When we determine a protein’s structure by single-particle cryo-EM, we use image processing tools to combine information from many individual copies of the same protein complex, generating a three-dimensional map of the complex, which we use to build an atomic model. Although these reconstructions can now reach high resolutions, allowing us to confidently build many parts of complexes including the polypeptide and polynucleotide scaffold, we often have difficulty unambiguously identifying other densities in our maps including bound metals and other ions, lipids, substrates and inhibitors. Because these species often play out-sized roles in the activity and regulation of complexes, the uncertainty in assigning these densities has large consequences for the accuracy of the atomic models, and of future work carried out based on these models. Therefore, we see the need for a technique that would allow us to map elements in the 3D particle space. Several techniques already exist for elemental mapping in the electron microscope, but these require much higher doses than our biological samples will tolerate. We are working to combine techniques from analytical electron microscopy with the many ’tricks’ of biological cryo-EM: low-dose acquisition, cryogenic temperatures, automated data acquisition, and image processing techniques that allow a large total dose to be spread across many identical copies of a given object.

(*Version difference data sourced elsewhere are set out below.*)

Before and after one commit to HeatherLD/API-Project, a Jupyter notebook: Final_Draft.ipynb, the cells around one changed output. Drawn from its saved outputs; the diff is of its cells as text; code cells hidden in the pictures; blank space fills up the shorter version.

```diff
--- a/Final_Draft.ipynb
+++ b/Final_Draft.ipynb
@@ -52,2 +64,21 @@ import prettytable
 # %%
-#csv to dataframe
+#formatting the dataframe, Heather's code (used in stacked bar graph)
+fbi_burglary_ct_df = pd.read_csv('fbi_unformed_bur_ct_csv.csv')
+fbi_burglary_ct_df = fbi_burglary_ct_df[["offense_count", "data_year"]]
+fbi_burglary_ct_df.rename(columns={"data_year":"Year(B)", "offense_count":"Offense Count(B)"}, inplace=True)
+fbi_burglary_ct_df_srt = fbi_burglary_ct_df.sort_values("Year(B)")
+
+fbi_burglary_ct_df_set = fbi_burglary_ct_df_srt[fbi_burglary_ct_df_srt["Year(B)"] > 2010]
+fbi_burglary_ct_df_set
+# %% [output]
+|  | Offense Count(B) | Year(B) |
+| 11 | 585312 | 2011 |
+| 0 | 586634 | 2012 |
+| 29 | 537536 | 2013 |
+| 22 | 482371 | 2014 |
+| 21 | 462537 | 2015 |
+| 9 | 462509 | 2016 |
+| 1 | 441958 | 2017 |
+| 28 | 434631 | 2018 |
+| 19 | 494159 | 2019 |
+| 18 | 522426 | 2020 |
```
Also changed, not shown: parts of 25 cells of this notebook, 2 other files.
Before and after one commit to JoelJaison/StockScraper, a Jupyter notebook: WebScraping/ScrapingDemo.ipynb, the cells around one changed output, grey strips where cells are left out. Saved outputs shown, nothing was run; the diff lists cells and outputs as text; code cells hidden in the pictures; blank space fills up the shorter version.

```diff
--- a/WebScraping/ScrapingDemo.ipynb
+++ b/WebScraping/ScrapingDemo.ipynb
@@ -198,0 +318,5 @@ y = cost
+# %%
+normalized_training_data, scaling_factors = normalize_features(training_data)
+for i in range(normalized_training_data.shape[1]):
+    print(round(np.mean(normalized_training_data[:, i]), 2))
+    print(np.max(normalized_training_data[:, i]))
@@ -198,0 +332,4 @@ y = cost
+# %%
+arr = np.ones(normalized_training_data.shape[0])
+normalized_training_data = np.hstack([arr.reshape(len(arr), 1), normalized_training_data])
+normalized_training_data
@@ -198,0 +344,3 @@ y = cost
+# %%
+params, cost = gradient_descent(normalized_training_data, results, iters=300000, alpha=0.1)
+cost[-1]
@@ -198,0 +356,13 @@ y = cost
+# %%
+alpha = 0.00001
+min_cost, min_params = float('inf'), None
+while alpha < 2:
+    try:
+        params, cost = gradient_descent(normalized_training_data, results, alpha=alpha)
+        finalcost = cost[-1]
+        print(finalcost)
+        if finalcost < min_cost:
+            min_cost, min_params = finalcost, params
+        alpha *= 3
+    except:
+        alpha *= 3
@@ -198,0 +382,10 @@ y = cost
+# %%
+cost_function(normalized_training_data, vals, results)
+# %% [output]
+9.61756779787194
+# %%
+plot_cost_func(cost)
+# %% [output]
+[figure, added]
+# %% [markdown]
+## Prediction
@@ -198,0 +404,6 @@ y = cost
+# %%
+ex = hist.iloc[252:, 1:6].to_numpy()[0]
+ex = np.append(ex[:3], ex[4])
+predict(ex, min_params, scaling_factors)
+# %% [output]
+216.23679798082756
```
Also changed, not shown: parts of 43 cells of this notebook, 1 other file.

This project is carried out in collaboration with CEOS GmbH, and Holger Stark and Dietmar Riedel of the Max Planck Institute for Multidisciplinary Sciences.